Food Safety is the Law.
it is also good business.
PFSS Food Safety Specialists can guide you through the multitude of state and federal requirements that govern food production and handling.
The FDA Food Safety Modernization Act (FSMA) was signed into law on January 4, 2011. Its purpose is to ensure the U.S. food supply is safe by shifting the focus from responding to contamination to preventing it. FSMA prompted FDA to create a multitude of rules and regulations which impact state and local regulations affecting food and worker safety in agricultural operations.
Your experienced PFSS Food Safety Specialists are your on-call resource to guide, advise, and help you navigate these regulations. We are also here for you as a professional resource for information on food safety programs and requirements.
The Food Safety Modernization Act (FSMA) established regulations and governs food safety practices across the United States. It is also the foundation for most state and local food safety regulations. These links will take you to the full text of the FSMA, along with FDA guidance for compliance.
The FDA’s Produce Safety Rule sets the standards for the growing, harvesting, packing and holding of produce for human consumption. The Produce Safety Alliance is a collaboration between Cornell University, FDA and USDA to help growers meet the regulatory requirements of the Produce Safety Rule.
The Preventive Controls Rule for Human Food is the modernization of long-standing good manufacturing practice requirements. It also adds requirements for domestic and foreign facilities to establish and implement hazard analysis and risk-based preventive controls for human food. The Food Safety Preventive Controls Alliance (FSPCA) is a public-private alliance of key industry, the FDA, and the Illinois Institute of Technology’s Institute for Food Safety and Health.
The FSMA rule on Sanitary Transportation of Human and Animal Food regulates and codifies FDA’s efforts to protect foods from farm to table by keeping them safe from contamination during transportation.
Aimed at preventing intentional adulteration from acts intended to cause wide-scale harm to public health, this rule requires mitigation and risk reducing strategies for processes in certain registered food facilities.
This rule requires that importers perform certain risk-based activities to verify that food imported into the United States has been produced in a manner that meets applicable U.S. safety standards.
This proposed rule would establish additional traceability recordkeeping requirements (beyond what is already required in existing regulations) for persons who manufacture, process, pack, or hold foods the FDA has designated for inclusion on the Food Traceability List. If enacted, the rule will help the FDA rapidly and effectively identify recipients of potentially contaminated foods to prevent or mitigate foodborne illness outbreaks.
The Georgia Department of Agriculture has developed programs to protect consumers’ health by ensuring that food in Georgia is prepared in a clean environment and is honestly presented.

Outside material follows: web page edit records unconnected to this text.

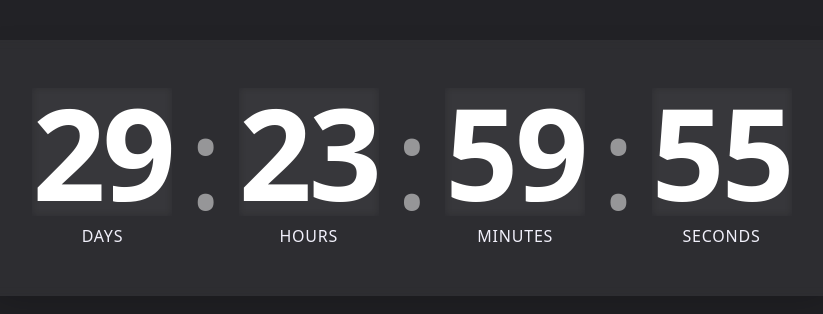
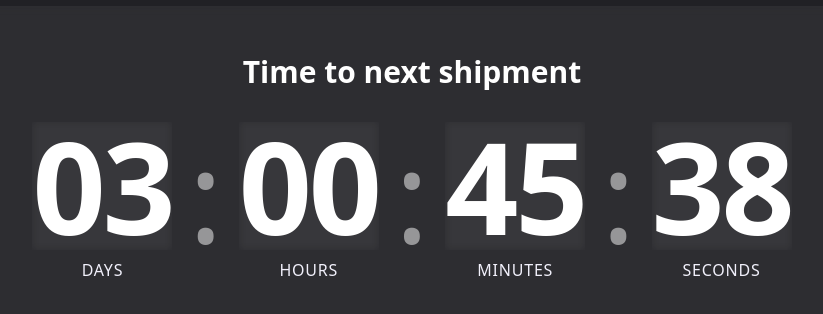
Before and after one commit to yourboybean/deployment-countdown, a React (Vite) app: page / in a window 1280 px wide. Shown: the part 232-546 px from the top of the page, without its empty margins (228-1051 px from the left). Built offline with nearby package versions, Linux system fonts and the light colour scheme.

Commit message:
Update Countdown Timer
- Added a title to the timer: "Time to next shipment".
- Changed the timer to a 7-day timer ending every Thursday at 11:59 PM.

```diff
--- a/src/components/CountdownTimer.tsx
+++ b/src/components/CountdownTimer.tsx
@@ -7,6 +7,22 @@ interface TimeLeft {
   minutes: number;
   seconds: number;
 }
+
+const getNextThursday = (): Date => {
+  const now = new Date();
+  const targetDay = 4; // 0 = Sunday, 4 = Thursday
+  let daysUntilTarget = targetDay - now.getDay();
+
+  if (daysUntilTarget <= 0) {
+    daysUntilTarget += 7; // Move to next week if we're past Thursday
+  }
+
+  const nextThursday = new Date(now);
+  nextThursday.setDate(now.getDate() + daysUntilTarget);
+  nextThursday.setHours(23, 59, 0, 0);
+
+  return nextThursday;
+};
 
 const calculateTimeLeft = (targetDate: Date): TimeLeft => {
   const difference = targetDate.getTime() - new Date().getTime();
@@ -45,12 +61,18 @@ const Separator: React.FC = () => (
 );
 
 export const CountdownTimer: React.FC = () => {
-  const [targetDate] = useState(new Date(Date.now() + 30 * 24 * 60 * 60 * 1000));
+  const [targetDate, setTargetDate] = useState(getNextThursday());
   const [timeLeft, setTimeLeft] = useState<TimeLeft>(calculateTimeLeft(targetDate));
 
   useEffect(() => {
     const timer = setInterval(() => {
-      setTimeLeft(calculateTimeLeft(targetDate));
+      const newTimeLeft = calculateTimeLeft(targetDate);
+      setTimeLeft(newTimeLeft);
+
+      // If timer has reached zero, set new target date
+      if (Object.values(newTimeLeft).every(value => value === 0)) {
+        setTargetDate(getNextThursday());
+      }
     }, 1000);
 
     return () => clearInterval(timer);
@@ -59,6 +81,9 @@ export const CountdownTimer: React.FC = () => {
   return (
     <div className="min-h-screen flex items-center justify-center bg-timer-background p-4">
       <div className="bg-white/5 backdrop-blur-sm rounded-3xl p-8 md:p-12 shadow-2xl">
+        <h1 className="text-timer-text text-2xl md:text-3xl font-semibold mb-8 text-center">
+          Time to next shipment
+        </h1>
         <div className="flex items-center justify-center flex-wrap">
           <TimeUnit value={timeLeft.days} label="Days" />
           <Separator />
```
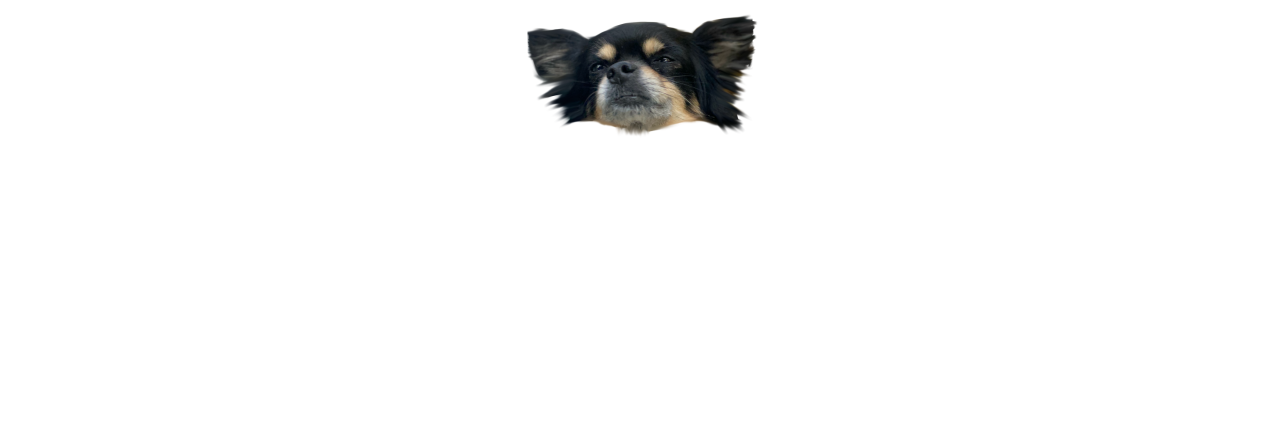
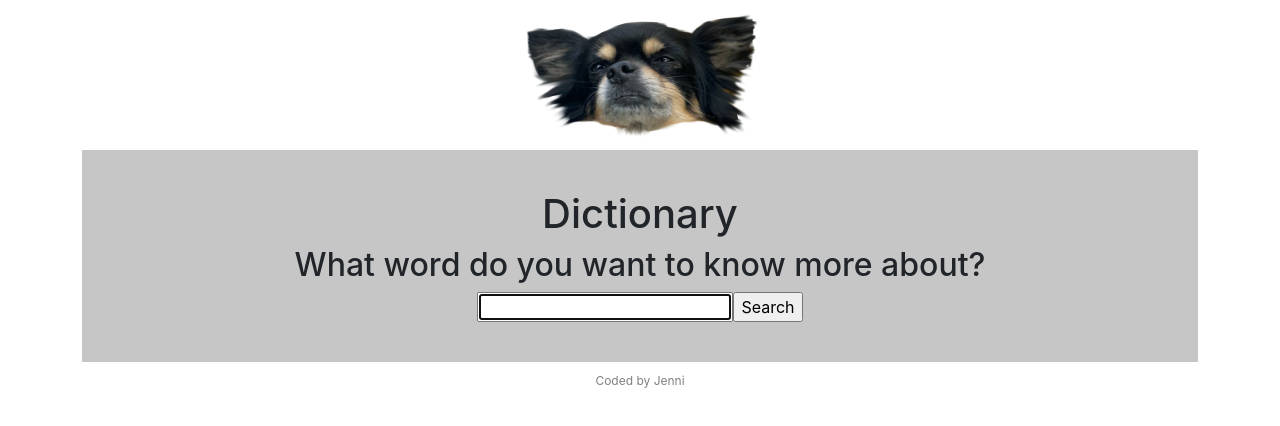
Before and after one commit to JenniMammi/dictionary-react, a React (Create React App) app: page / in a window 1280 px wide. Shown: the top 426 px of the page. Built offline with nearby package versions, Linux system fonts and the light colour scheme.

Commit message:
Added search form

```diff
--- a/public/index.html
+++ b/public/index.html
@@ -15,7 +15,7 @@
       integrity="sha384-1BmE4kWBq78iYhFldvKuhfTAU6auU8tT94WrHftjDbrCEXSU1oBoqyl2QvZ6jIW3"
       crossorigin="anonymous"
     />
-    <link rel="apple-touch-icon" href="%PUBLIC_URL%/logo192.png" />
+
     <!--
       manifest.json provides metadata used when your web app is installed on a
       user's mobile device or desktop. See https://developers.google.com/web/fundamentals/web-app-manifest/
--- a/src/App.css
+++ b/src/App.css
@@ -7,3 +7,10 @@
   display: block;
   margin: 0 auto;
 }
+
+.App .App-footer {
+  padding: 10px;
+  font-size: 12px;
+  text-align: center;
+  color: grey;
+}
--- a/src/App.js
+++ b/src/App.js
@@ -1,12 +1,19 @@
 import "./App.css";
 import minkkiface from "./minkkiface.png";
+import Dictionary from "./Dictionary";
 
 export default function App() {
   return (
     <div className="App">
-      <header className="App-header">
-        <img src={minkkiface} className="minkkiface" alt="minkki img-fluid" />
-      </header>
+      <div className="container">
+        <header className="App-header">
+          <img src={minkkiface} className="minkkiface" alt="minkki img-fluid" />
+        </header>
+        <main>
+          <Dictionary />
+        </main>
+        <footer className="App-footer">Coded by Jenni</footer>
+      </div>
     </div>
   );
 }
--- /dev/null
+++ b/src/Dictionary.css
@@ -0,0 +1,5 @@
+.Dictionary {
+  background: rgb(198, 198, 198);
+  padding: 40px;
+  text-align: center;
+}
--- /dev/null
+++ b/src/Dictionary.js
@@ -0,0 +1,25 @@
+import React, { useState } from "react";
+import "./Dictionary.css";
+
+export default function Dictionary() {
+  let [keyword, setKeyword] = useState(null);
+  function searchWord(event) {
+    event.preventDefault();
+    alert(`${keyword}`);
+  }
+
+  function handleKeywordChange(event) {
+    setKeyword(event.target.value);
+  }
+
+  return (
+    <div className="Dictionary">
+      <h1>Dictionary</h1>
+      <h2>What word do you want to know more about?</h2>
+      <form onSubmit={searchWord}>
+        <input type="search" autoFocus={true} onChange={handleKeywordChange} />
+        <input type="submit" value="Search" />
+      </form>
+    </div>
+  );
+}
```
Also changed, not shown: public/logo192.png (deleted), public/logo512.png (deleted).
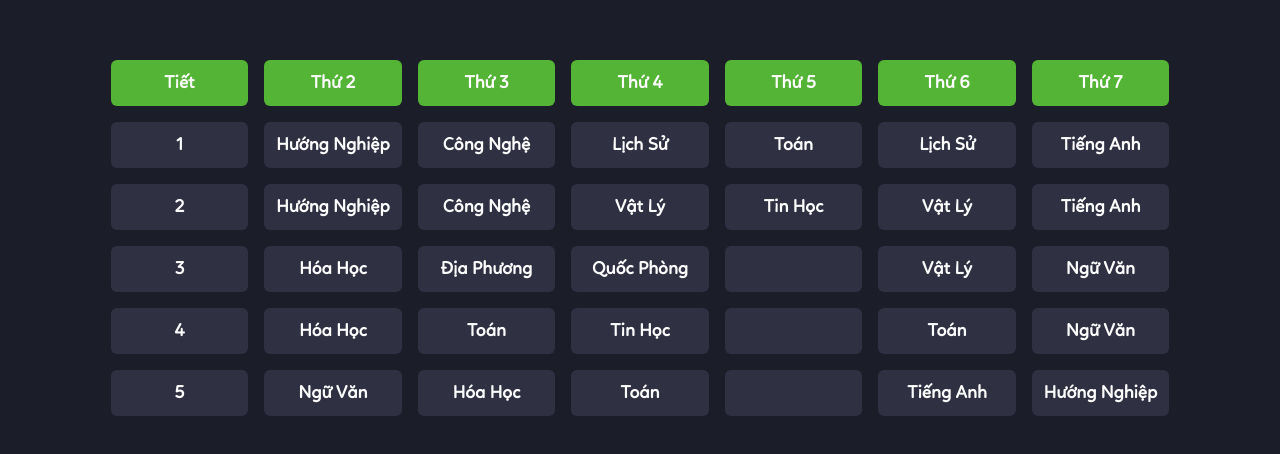
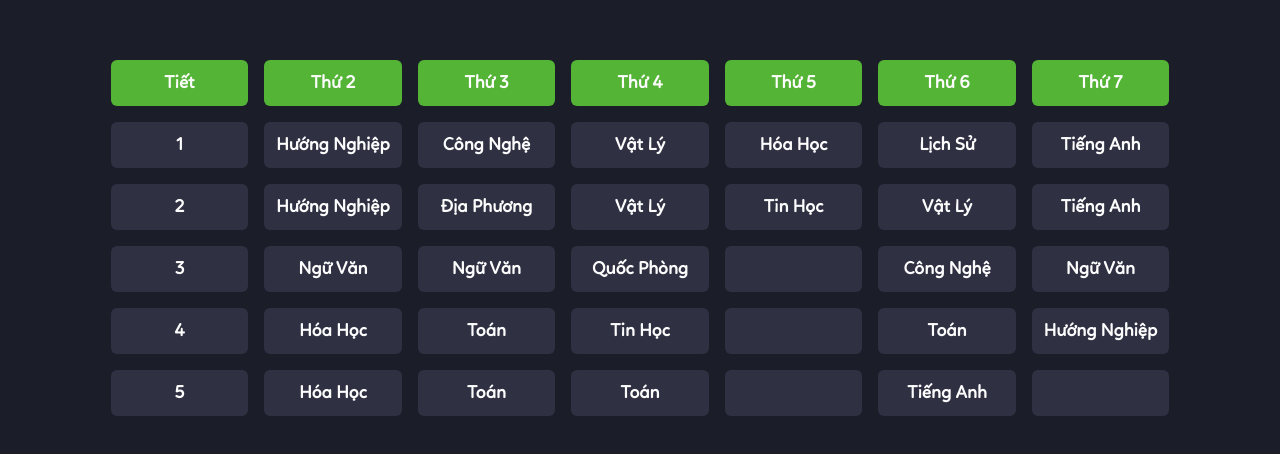
Before and after one commit to linoxolus/10a3-time-table, a plain HTML site: page index.html in a window 1280 px wide. Shown: the part 162-616 px from the top of the page. Drawn offline with Linux system fonts and the light colour scheme.

Commit message:
update timetable

```diff
--- a/index.html
+++ b/index.html
@@ -37,31 +37,41 @@
                     <p class="timetable-text">1</p>
                 </div>
                 <div class="timetable-item subject">
-                    <p class="timetable-text">Hướng Nghiệp</p>
+                    <p class="timetable-text">
+                        Hướng Nghiệp
+                    </p>
                 </div>
                 <div class="timetable-item subject">
-                    <p class="timetable-text">Công Nghệ</p>
+                    <p class="timetable-text">
+                        Công Nghệ
+                    </p>
+                </div>
+                <div class="timetable-item subject">
+                    <p class="timetable-text">Vật Lý</p>
+                </div>
+                <div class="timetable-item subject">
+                    <p class="timetable-text">Hóa Học</p>
                 </div>
                 <div class="timetable-item subject">
                     <p class="timetable-text">Lịch Sử</p>
                 </div>
                 <div class="timetable-item subject">
-                    <p class="timetable-text">Toán</p>
-                </div>
-                <div class="timetable-item subject">
-                    <p class="timetable-text">Lịch Sử</p>
-                </div>
-                <div class="timetable-item subject">
-                    <p class="timetable-text">Tiếng Anh</p>
+                    <p class="timetable-text">
+                        Tiếng Anh
+                    </p>
                 </div>
                 <div class="timetable-item">
                     <p class="timetable-text">2</p>
                 </div>
                 <div class="timetable-item subject">
-                    <p class="timetable-text">Hướng Nghiệp</p>
+                    <p class="timetable-text">
+                        Hướng Nghiệp
+                    </p>
                 </div>
                 <div class="timetable-item subject">
-                    <p class="timetable-text">Công Nghệ</p>
+                    <p class="timetable-text">
+                        Địa Phương
+                    </p>
                 </div>
                 <div class="timetable-item subject">
                     <p class="timetable-text">Vật Lý</p>
@@ -73,25 +83,31 @@
                     <p class="timetable-text">Vật Lý</p>
                 </div>
                 <div class="timetable-item subject">
-                    <p class="timetable-text">Tiếng Anh</p>
+                    <p class="timetable-text">
+                        Tiếng Anh
+                    </p>
                 </div>
                 <div class="timetable-item">
                     <p class="timetable-text">3</p>
                 </div>
                 <div class="timetable-item subject">
-                    <p class="timetable-text">Hóa Học</p>
+                    <p class="timetable-text">Ngữ Văn</p>
                 </div>
                 <div class="timetable-item subject">
-                    <p class="timetable-text">Địa Phương</p>
+                    <p class="timetable-text">Ngữ Văn</p>
                 </div>
                 <div class="timetable-item subject">
-                    <p class="timetable-text">Quốc Phòng</p>
+                    <p class="timetable-text">
+                        Quốc Phòng
+                    </p>
                 </div>
                 <div class="timetable-item subject">
                     <p class="timetable-text"></p>
                 </div>
                 <div class="timetable-item subject">
-                    <p class="timetable-text">Vật Lý</p>
+                    <p class="timetable-text">
+                        Công Nghệ
+                    </p>
                 </div>
                 <div class="timetable-item subject">
                     <p class="timetable-text">Ngữ Văn</p>
@@ -115,13 +131,12 @@
                     <p class="timetable-text">Toán</p>
                 </div>
                 <div class="timetable-item subject">
-                    <p class="timetable-text">Ngữ Văn</p>
+                    <p class="timetable-text">
+                        Hướng Nghiệp
+                    </p>
                 </div>
                 <div class="timetable-item">
                     <p class="timetable-text">5</p>
-                </div>
-                <div class="timetable-item subject">
-                    <p class="timetable-text">Ngữ Văn</p>
                 </div>
                 <div class="timetable-item subject">
                     <p class="timetable-text">Hóa Học</p>
@@ -130,13 +145,18 @@
                     <p class="timetable-text">Toán</p>
                 </div>
                 <div class="timetable-item subject">
+                    <p class="timetable-text">Toán</p>
+                </div>
+                <div class="timetable-item subject">
                     <p class="timetable-text"></p>
                 </div>
                 <div class="timetable-item subject">
-                    <p class="timetable-text">Tiếng Anh</p>
+                    <p class="timetable-text">
+                        Tiếng Anh
+                    </p>
                 </div>
                 <div class="timetable-item subject">
-                    <p class="timetable-text">Hướng Nghiệp</p>
+                    <p class="timetable-text"></p>
                 </div>
             </div>
         </div>
```
Also changed, not shown: assets/js/main.js (+6 -6 lines), edit.html (+14 -15 lines).
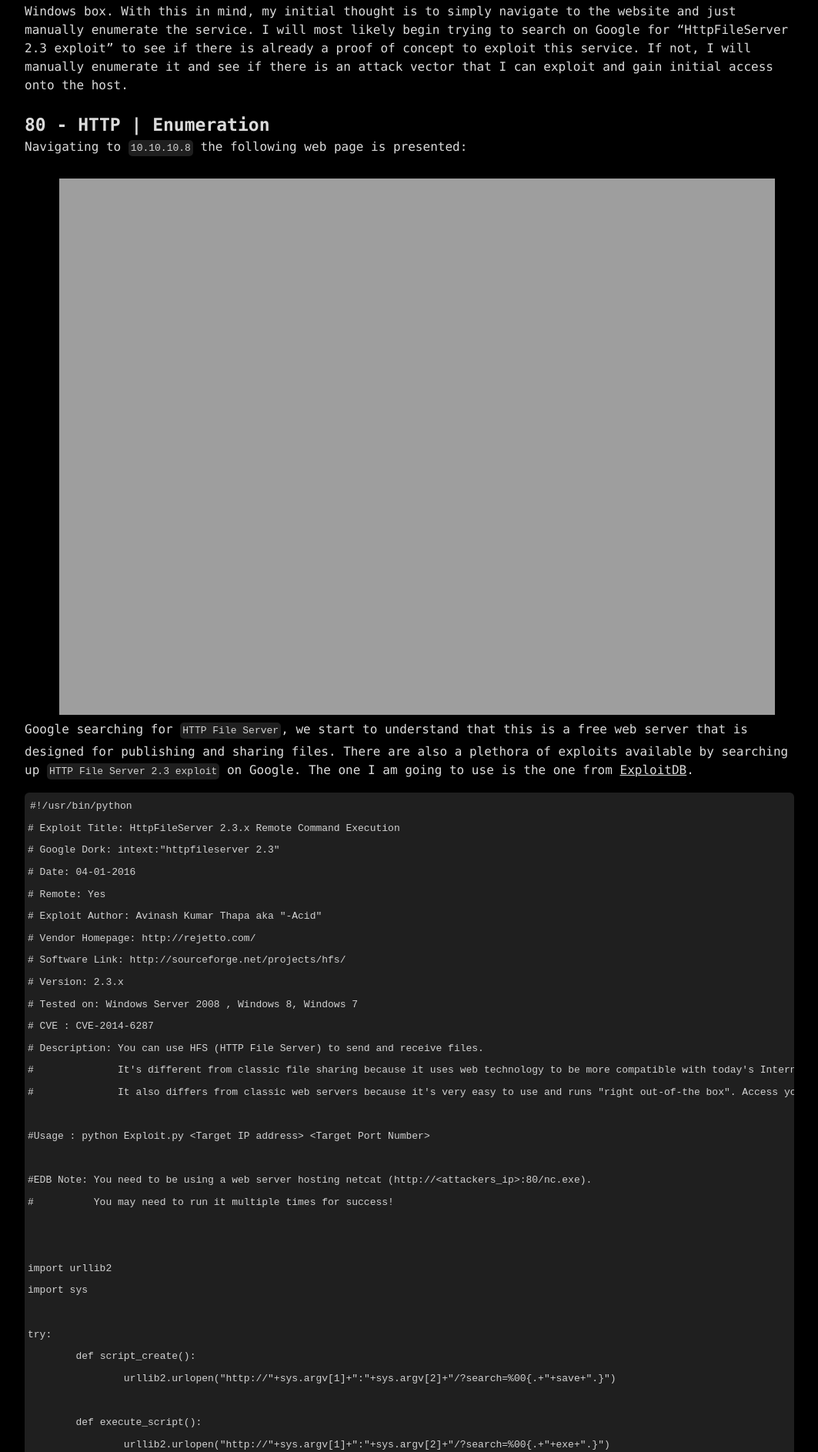
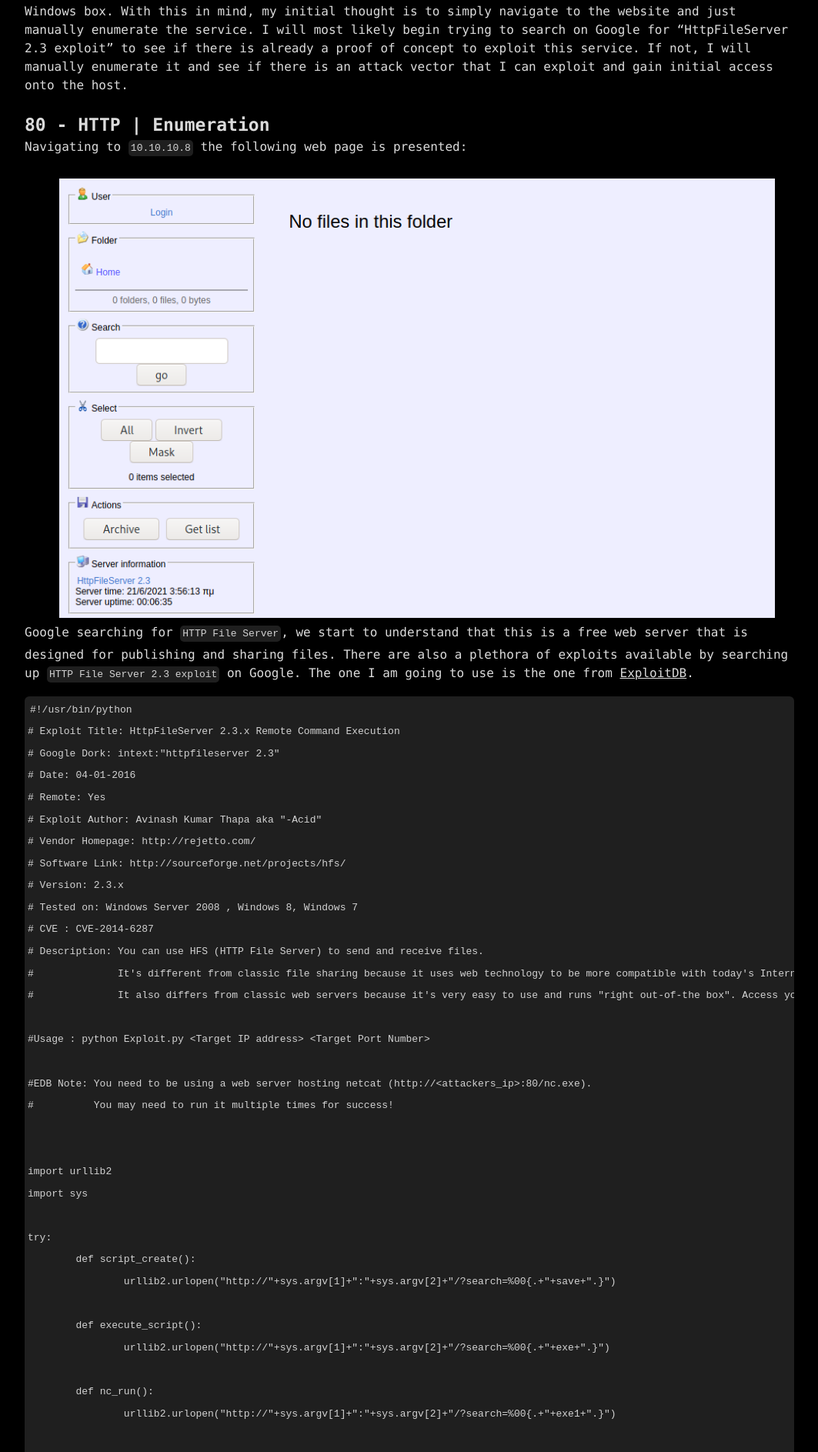
Before and after one commit to notbricey/brisee.github.io, a Jekyll site: the page built from _posts/2021-06-09-htb-optimum.md, in a window 1280 px wide. Shown: the part 1353-3240 px from the top of the page at 77% size, without its empty margins (108-1171 px from the left). Built offline with Jekyll 4.4.1, drawn with Linux system fonts in a browser that asks for light colours.

Commit message:
Update 2021-06-09-htb-optimum.md

```diff
--- a/_posts/2021-06-09-htb-optimum.md
+++ b/_posts/2021-06-09-htb-optimum.md
@@ -68,8 +68,10 @@ There isn't really a whole lot I am thinking about besides looking into `HTTP` o
 
 Navigating to `10.10.10.8` the following web page is presented:
 
+
+
 <p align="center">
-  <img src="{{ site.github.url }}/images/htb/optimum/image-20210614085519968.png" />
+  <img src="{{ site.github.url }}/images/htb/optimum/image-20210612104209807.png" />
 </p>
 
 Google searching for `HTTP File Server`, we start to understand that this is a free web server that is designed for publishing and sharing files. There are also a plethora of exploits available by searching up `HTTP File Server 2.3 exploit` on Google. The one I am going to use is the one from [ExploitDB](https://www.exploit-db.com/exploits/39161).
```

To ensure the safety of tomatoes to consumers, Florida tomatoes are subject to mandatory state inspection and audit for handling, production and packing. The Florida Tomato Committee is a Federal Marketing Order regulating the handling of tomatoes and has authority over the tomatoes grown in Florida.